WHAT THE TASK REQUIRES: Every line containing the word "axis" must be pulled from the records.

DATA LISTING:
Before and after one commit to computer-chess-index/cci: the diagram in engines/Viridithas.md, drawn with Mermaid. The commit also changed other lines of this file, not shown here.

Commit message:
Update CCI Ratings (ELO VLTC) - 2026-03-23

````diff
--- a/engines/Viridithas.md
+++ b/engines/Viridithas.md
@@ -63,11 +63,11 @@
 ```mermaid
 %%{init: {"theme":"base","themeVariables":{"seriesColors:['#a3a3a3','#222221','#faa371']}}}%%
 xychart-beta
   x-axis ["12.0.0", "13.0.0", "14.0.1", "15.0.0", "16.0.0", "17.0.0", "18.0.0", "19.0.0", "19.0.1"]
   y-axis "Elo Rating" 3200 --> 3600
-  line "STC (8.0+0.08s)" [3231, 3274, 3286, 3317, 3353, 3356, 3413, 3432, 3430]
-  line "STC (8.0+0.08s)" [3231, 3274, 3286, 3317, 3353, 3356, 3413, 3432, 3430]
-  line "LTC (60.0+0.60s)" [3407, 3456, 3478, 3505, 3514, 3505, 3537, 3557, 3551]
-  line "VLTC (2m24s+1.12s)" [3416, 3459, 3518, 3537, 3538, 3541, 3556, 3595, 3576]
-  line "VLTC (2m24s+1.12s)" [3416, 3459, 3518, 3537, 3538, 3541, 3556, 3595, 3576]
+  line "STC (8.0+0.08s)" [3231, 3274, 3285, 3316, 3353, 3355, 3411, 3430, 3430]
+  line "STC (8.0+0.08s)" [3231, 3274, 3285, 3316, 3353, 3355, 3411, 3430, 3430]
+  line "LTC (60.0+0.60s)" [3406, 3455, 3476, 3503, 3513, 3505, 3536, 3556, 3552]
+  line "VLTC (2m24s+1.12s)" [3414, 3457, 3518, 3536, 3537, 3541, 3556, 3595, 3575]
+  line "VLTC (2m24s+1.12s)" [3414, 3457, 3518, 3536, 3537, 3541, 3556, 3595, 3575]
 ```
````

PROBLEM SOLUTION:
   x-axis ["12.0.0", "13.0.0", "14.0.1", "15.0.0", "16.0.0", "17.0.0", "18.0.0", "19.0.0", "19.0.1"]
   y-axis "Elo Rating" 3200 --> 3600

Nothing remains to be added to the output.